Sure, there’s a chance Canada may take a decision from the WHO into account and give Covaxin Emergency Use Authorization (EUA).
Even if it gets EUA there, though, with nearly 70% fully vaccinated, it’ll be going after a small slice of what’s already a small market. Success in America is what’s going to make or break Ocugen’s Covaxin gambit.
A big problem though is that the earliest it could possibly get approval stateside is either in late 2022, or early 2023.
It’s also out of the running when it comes to getting EUA. WHO’s approval won’t do much to shorten this timeline.
As my InvestorPlace colleague Larry Ramer previously wrote, the company isn’t making any progress with Covaxin until it completes a U.S. clinical trial.
Worse yet, with the high chances that U.S. vaccination rates pick up, the risk of this stock’s ultimate collapse keeps on rising.
Recent Mandates Further Dent Occugen’s Prospects
Earlier this year, Ocugen said it planned to sell 100 million Covaxin doses domestically, but according to President Biden in a recent speech, only 67 million are not vaccinated.
Expect that number to continue coming down, as the “vaccine-or-test” mandate on U.S. employers fully comes into effect.
Given that after this mandate, everyone who wanted a vaccine, and most who were hesitant to get one will have relented and gotten one.
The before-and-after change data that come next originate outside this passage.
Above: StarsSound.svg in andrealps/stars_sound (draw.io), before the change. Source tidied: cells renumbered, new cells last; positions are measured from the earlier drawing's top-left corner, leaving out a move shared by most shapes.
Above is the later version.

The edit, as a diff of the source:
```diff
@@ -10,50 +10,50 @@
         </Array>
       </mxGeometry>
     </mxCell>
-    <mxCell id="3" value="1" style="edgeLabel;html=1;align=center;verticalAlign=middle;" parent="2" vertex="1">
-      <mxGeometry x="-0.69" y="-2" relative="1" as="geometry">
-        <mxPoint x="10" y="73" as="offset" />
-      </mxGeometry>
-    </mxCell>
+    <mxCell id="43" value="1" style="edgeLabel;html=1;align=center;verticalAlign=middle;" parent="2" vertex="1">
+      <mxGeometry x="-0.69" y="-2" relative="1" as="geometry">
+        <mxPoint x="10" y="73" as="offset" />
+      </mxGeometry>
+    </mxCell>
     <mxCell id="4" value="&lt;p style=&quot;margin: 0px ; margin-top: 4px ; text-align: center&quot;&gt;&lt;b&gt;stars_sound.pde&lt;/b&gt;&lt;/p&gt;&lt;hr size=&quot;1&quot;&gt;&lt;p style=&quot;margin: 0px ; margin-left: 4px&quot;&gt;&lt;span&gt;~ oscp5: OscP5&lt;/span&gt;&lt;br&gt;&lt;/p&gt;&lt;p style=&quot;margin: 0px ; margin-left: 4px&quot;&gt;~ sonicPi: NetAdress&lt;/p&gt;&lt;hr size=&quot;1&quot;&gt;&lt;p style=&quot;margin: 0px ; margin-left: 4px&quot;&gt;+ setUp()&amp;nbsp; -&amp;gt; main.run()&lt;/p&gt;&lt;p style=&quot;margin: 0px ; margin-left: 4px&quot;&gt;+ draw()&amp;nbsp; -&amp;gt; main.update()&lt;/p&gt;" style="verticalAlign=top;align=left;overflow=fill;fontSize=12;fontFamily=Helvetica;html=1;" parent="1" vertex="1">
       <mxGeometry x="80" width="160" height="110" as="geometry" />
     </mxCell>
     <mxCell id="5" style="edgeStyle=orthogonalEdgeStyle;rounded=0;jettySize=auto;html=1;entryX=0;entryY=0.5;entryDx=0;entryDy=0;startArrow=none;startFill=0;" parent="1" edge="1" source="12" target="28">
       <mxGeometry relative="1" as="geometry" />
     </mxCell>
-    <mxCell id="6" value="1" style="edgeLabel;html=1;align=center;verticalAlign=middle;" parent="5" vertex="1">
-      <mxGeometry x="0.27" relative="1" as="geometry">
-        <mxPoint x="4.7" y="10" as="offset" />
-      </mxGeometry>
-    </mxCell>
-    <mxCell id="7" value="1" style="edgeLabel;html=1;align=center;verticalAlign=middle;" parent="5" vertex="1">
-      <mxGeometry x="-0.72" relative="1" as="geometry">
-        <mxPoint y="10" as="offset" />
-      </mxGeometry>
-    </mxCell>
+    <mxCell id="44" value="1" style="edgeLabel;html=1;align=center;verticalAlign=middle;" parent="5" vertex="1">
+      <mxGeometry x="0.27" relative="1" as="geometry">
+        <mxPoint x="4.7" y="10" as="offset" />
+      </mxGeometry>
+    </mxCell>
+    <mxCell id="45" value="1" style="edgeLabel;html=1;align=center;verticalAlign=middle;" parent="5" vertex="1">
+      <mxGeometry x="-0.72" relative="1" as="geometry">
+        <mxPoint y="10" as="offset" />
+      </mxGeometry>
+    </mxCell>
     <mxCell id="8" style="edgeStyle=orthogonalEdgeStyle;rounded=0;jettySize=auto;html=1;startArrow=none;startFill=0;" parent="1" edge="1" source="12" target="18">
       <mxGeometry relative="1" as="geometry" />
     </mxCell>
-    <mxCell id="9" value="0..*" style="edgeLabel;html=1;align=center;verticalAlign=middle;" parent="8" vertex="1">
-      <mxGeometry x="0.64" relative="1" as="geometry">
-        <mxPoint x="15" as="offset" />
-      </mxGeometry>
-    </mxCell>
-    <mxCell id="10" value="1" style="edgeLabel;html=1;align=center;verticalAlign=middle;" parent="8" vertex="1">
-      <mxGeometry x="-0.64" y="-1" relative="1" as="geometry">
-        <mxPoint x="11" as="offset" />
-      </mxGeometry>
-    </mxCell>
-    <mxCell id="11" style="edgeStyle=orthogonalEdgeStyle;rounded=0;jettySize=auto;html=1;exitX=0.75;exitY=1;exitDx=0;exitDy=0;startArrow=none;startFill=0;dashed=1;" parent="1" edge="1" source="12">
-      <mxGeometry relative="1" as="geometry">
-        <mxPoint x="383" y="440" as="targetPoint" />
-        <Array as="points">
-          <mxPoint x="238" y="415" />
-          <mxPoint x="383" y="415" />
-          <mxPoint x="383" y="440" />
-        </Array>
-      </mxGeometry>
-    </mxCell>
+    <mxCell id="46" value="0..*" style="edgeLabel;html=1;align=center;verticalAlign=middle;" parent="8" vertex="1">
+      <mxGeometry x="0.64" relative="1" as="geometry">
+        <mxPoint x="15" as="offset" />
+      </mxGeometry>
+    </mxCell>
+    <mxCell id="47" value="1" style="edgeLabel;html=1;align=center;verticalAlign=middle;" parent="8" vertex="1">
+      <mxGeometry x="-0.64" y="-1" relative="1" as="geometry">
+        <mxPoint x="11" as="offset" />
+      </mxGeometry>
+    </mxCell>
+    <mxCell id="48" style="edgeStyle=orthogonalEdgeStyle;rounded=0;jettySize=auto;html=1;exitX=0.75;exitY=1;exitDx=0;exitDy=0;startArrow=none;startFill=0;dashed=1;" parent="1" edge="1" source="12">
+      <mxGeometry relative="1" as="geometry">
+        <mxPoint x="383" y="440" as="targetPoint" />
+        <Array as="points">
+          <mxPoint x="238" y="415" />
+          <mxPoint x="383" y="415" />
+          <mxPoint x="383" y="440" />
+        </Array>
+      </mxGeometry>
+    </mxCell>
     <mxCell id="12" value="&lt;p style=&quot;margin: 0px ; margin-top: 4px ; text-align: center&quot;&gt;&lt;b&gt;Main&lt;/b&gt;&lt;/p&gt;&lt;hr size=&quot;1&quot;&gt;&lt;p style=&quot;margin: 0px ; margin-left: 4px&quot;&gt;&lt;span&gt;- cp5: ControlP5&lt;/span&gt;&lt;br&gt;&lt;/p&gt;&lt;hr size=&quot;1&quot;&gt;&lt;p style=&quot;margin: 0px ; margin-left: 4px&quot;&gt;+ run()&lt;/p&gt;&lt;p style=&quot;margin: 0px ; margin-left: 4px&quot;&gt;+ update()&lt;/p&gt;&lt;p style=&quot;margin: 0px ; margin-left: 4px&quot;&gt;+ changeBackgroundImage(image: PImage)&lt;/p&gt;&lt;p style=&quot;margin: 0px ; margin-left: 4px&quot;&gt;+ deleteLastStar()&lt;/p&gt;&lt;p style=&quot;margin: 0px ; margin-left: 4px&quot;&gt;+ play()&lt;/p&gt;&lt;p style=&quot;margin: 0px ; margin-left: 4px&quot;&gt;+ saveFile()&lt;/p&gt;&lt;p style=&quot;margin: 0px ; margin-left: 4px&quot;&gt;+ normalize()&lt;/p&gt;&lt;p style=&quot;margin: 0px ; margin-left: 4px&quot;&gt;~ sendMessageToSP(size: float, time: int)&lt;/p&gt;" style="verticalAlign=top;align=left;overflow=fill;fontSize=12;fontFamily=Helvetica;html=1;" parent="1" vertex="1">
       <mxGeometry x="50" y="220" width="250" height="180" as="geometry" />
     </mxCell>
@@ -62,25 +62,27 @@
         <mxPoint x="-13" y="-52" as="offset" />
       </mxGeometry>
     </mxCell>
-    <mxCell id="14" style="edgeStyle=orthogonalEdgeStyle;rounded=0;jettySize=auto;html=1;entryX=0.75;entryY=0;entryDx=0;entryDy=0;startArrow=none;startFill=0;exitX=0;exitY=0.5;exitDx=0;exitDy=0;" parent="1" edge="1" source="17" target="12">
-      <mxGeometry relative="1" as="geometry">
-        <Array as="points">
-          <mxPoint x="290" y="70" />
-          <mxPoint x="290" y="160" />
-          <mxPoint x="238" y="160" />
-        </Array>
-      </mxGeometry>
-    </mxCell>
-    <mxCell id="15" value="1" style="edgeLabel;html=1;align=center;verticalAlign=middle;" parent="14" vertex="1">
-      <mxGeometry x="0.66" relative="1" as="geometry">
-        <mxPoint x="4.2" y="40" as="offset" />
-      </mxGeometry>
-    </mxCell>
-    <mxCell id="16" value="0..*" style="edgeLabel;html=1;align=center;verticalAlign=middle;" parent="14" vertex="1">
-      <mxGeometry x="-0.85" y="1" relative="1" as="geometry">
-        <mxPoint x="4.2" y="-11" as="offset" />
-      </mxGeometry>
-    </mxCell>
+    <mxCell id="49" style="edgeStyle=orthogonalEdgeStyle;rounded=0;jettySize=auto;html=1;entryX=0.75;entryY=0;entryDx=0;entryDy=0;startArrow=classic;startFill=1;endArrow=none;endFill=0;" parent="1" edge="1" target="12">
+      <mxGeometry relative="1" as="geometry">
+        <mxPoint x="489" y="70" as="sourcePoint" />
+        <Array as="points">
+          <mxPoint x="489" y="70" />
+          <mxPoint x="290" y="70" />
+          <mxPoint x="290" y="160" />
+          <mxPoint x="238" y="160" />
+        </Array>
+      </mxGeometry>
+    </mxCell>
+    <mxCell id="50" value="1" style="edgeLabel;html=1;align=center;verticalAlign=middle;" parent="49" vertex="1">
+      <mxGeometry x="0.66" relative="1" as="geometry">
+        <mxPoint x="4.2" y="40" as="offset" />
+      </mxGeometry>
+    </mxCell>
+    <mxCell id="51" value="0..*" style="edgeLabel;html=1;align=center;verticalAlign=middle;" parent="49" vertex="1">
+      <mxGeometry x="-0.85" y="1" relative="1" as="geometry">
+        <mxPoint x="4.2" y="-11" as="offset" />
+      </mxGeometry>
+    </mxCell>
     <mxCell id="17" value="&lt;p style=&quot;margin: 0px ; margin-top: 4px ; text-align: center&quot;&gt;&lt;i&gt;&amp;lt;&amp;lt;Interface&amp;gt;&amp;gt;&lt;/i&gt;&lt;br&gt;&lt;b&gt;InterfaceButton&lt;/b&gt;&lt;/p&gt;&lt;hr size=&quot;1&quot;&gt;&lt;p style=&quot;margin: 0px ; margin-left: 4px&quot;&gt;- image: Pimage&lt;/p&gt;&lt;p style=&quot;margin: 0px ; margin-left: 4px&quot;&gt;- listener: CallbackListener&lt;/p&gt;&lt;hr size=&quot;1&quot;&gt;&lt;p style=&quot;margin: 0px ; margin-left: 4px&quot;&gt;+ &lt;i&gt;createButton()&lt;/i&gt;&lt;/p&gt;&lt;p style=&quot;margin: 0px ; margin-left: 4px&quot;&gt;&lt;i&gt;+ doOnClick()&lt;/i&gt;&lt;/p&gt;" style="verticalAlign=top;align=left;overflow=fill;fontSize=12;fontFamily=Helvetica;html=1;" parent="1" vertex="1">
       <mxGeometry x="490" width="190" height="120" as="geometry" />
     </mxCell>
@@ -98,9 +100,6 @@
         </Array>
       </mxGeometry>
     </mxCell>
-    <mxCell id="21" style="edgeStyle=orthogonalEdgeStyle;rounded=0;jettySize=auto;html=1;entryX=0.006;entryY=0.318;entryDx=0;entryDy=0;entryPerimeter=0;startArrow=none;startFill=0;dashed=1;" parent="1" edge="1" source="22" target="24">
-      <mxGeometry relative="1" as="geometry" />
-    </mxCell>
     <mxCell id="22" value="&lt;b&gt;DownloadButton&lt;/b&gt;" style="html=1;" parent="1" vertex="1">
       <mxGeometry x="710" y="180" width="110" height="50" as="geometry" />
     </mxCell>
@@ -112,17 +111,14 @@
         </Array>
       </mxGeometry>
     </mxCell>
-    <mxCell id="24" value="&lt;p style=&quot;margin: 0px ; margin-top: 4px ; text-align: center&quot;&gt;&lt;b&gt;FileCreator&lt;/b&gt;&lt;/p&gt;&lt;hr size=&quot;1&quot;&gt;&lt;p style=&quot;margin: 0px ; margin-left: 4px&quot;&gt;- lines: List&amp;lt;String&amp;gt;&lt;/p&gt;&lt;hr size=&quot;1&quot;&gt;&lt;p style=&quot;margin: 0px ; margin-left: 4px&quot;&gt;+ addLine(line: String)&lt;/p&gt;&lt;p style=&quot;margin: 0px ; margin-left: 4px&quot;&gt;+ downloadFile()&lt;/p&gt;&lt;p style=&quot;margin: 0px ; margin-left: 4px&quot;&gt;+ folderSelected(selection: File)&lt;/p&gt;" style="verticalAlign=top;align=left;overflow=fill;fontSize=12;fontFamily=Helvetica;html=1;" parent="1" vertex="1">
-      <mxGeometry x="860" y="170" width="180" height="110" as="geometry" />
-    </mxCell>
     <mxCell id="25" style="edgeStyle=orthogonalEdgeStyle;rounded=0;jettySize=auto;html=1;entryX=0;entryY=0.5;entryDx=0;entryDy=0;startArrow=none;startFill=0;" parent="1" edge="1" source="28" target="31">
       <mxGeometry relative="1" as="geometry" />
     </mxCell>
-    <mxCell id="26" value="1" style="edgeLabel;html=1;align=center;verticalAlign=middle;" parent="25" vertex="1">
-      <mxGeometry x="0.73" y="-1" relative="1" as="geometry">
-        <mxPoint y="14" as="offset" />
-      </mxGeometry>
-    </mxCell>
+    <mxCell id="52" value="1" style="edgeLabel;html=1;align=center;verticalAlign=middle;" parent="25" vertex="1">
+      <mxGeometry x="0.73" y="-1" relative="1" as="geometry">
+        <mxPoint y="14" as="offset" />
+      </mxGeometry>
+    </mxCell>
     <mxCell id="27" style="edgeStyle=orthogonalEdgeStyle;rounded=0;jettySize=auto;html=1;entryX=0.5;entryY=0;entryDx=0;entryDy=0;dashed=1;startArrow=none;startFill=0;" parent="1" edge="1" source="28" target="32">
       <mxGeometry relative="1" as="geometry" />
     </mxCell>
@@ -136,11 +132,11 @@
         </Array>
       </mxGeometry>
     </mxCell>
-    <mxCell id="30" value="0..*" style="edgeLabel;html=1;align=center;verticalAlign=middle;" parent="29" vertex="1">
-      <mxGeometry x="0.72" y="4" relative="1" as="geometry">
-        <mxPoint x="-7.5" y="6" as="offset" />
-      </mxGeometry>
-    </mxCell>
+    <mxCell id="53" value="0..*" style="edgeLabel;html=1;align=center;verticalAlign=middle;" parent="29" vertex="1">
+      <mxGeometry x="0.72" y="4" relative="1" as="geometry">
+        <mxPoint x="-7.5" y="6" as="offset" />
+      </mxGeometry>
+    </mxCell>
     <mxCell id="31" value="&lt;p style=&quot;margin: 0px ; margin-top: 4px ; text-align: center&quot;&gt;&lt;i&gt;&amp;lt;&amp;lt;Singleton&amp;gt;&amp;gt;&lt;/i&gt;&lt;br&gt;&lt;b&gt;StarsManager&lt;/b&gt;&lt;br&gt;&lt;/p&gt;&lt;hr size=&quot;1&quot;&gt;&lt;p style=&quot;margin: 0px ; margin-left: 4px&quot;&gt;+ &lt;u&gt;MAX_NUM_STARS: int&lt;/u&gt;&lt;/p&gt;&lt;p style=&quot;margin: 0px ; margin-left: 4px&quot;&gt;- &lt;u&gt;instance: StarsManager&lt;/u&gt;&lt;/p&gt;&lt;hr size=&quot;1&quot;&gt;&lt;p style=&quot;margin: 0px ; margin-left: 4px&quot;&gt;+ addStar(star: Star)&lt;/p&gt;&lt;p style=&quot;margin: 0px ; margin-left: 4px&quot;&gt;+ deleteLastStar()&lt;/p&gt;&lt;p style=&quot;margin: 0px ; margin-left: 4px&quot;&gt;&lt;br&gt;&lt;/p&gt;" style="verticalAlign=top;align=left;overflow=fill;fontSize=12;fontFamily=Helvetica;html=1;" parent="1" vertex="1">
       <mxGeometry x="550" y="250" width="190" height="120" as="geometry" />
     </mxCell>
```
To whom in the U.S. will the company sell Covaxin?
With a market capitalization of around $1.53 billion, OCGN stock still trades as if the company will hit its 100 million dose goal. With much saying otherwise, it’s only a matter of time before shares fall to a price more reflective of its prospects.
As I wrote back in August, likely back down to its pre-Covaxin prices. In other words, $1 per share and below, more than 86% below where shares change hands today.
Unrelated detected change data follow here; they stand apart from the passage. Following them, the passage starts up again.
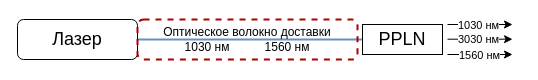
This is Presentation/images/problem_fiber.drawio from 3dsoundfromtagan/Russian-Phd-LaTeX-Dissertation-Template, a draw.io file, before an edit. Source tidied: cells renumbered, new cells numbered last; positions are measured from the earlier drawing's top-left corner, leaving out a move shared by most shapes. Both pictures are drawn from the tidied source at 100%, with x=0, y=0 at pixel (17, 19). Pictures stored in the file or linked from it are replaced by grey dashed boxes.
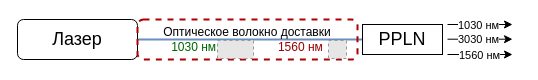
The same diagram, later.

The edit, as a diff of the source:
```diff
@@
 <mxGraphModel>
   <root>
     <mxCell id="0" />
     <mxCell id="1" parent="0" />
     <mxCell id="2" style="edgeStyle=orthogonalEdgeStyle;rounded=0;jettySize=auto;html=1;exitX=1;exitY=0.5;exitDx=0;exitDy=0;entryX=0;entryY=0.5;entryDx=0;entryDy=0;fillColor=#dae8fc;strokeColor=#6c8ebf;endArrow=none;endFill=0;strokeWidth=2;" parent="1" edge="1" source="3" target="5">
       <mxGeometry relative="1" as="geometry" />
     </mxCell>
     <mxCell id="3" value="&lt;font style=&quot;font-size: 18px;&quot;&gt;Лазер&lt;/font&gt;" style="rounded=1;whiteSpace=wrap;html=1;" parent="1" vertex="1">
       <mxGeometry width="120" height="40" as="geometry" />
     </mxCell>
-    <mxCell id="4" value="Оптическое волокно доставки&lt;div&gt;1030 нм&lt;span style=&quot;white-space: pre;&quot;&gt;&#9;&lt;/span&gt;&lt;span style=&quot;white-space: pre;&quot;&gt;&#9;&lt;/span&gt;1560 нм&lt;/div&gt;" style="whiteSpace=wrap;html=1;rounded=1;dashed=1;fillColor=none;strokeColor=#AE0000;strokeWidth=2;" parent="1" vertex="1">
+    <mxCell id="4" value="Оптическое волокно доставки&lt;div&gt;&lt;font style=&quot;color: rgb(0, 102, 0);&quot;&gt;1030 нм&lt;span style=&quot;white-space: pre;&quot;&gt;&#9;&lt;/span&gt;&lt;span style=&quot;white-space: pre;&quot;&gt;&#9;&lt;/span&gt;&lt;/font&gt;&lt;span style=&quot;white-space: pre;&quot;&gt;&#9;&lt;/span&gt;&lt;font style=&quot;color: rgb(153, 0, 0);&quot;&gt;1560 нм&lt;/font&gt;&lt;/div&gt;" style="whiteSpace=wrap;html=1;rounded=1;dashed=1;fillColor=none;strokeColor=#AE0000;strokeWidth=2;" parent="1" vertex="1">
       <mxGeometry x="120" width="220" height="40" as="geometry" />
     </mxCell>
     <mxCell id="5" value="&lt;font style=&quot;font-size: 18px;&quot;&gt;PPLN&lt;/font&gt;" style="rounded=0;whiteSpace=wrap;html=1;" parent="1" vertex="1">
       <mxGeometry x="345" y="5" width="80" height="30" as="geometry" />
     </mxCell>
     <mxCell id="6" style="endArrow=classic;html=1;rounded=0;" parent="1" edge="1">
       <mxGeometry relative="1" as="geometry">
         <mxPoint x="430" y="5" as="sourcePoint" />
         <mxPoint x="495" y="5" as="targetPoint" />
       </mxGeometry>
     </mxCell>
     <mxCell id="7" value="1030 нм" style="edgeLabel;html=1;align=center;verticalAlign=middle;" parent="6" vertex="1">
       <mxGeometry x="0.1" y="2" relative="1" as="geometry">
         <mxPoint x="-6" y="2" as="offset" />
       </mxGeometry>
     </mxCell>
     <mxCell id="8" style="endArrow=classic;html=1;rounded=0;" parent="1" edge="1">
       <mxGeometry relative="1" as="geometry">
         <mxPoint x="430" y="19.7" as="sourcePoint" />
         <mxPoint x="495" y="19.7" as="targetPoint" />
       </mxGeometry>
     </mxCell>
     <mxCell id="9" value="3030 нм" style="edgeLabel;html=1;align=center;verticalAlign=middle;" parent="8" vertex="1">
       <mxGeometry x="0.1" y="2" relative="1" as="geometry">
         <mxPoint x="-6" y="2" as="offset" />
       </mxGeometry>
     </mxCell>
     <mxCell id="10" style="endArrow=classic;html=1;rounded=0;" parent="1" edge="1">
       <mxGeometry relative="1" as="geometry">
         <mxPoint x="430" y="35" as="sourcePoint" />
         <mxPoint x="495" y="35" as="targetPoint" />
       </mxGeometry>
     </mxCell>
     <mxCell id="11" value="1560 нм" style="edgeLabel;html=1;align=center;verticalAlign=middle;" parent="10" vertex="1">
       <mxGeometry x="0.31" y="-1" relative="1" as="geometry">
         <mxPoint x="-12" y="-1" as="offset" />
       </mxGeometry>
     </mxCell>
+    <mxCell id="12" style="fillColor=#E6E6E6;strokeColor=#999999;dashed=1;" parent="1" vertex="1">
+      <mxGeometry x="200" y="21" width="36" height="18" as="geometry" />
+    </mxCell>
+    <mxCell id="13" style="fillColor=#E6E6E6;strokeColor=#999999;dashed=1;" parent="1" vertex="1">
+      <mxGeometry x="311" y="21" width="18" height="18" as="geometry" />
+    </mxCell>
   </root>
 </mxGraphModel>
```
It was Covaxin alone that sent this stock out of penny stock territory. Without this catalyst, it’s likely heading back to where it started.
Bottom Line on Ocugen
WHO authorization bodes well for Covaxin’s developer, Bharat Biotech. Unfortunately, it does little to improve the situation for Ocugen. It remains far away from getting this underdog vaccine approved and sold within the United States.
Admittedly, one last boost may still be on the table, if meme traders use subsequent WHO news as a reason to send OCGN stock back to double-digit prices. But with its high chances of ultimately collapsing in price, it’s a stock most investors should avoid.
On the date of publication, Thomas Niel did not have (either directly or indirectly) any positions in the securities mentioned in this article. The opinions expressed in this article are those of the writer, subject to the InvestorPlace.com Publishing Guidelines.
Thomas Niel, a contributor for InvestorPlace.com, has been writing single-stock analysis for web-based publications since 2016.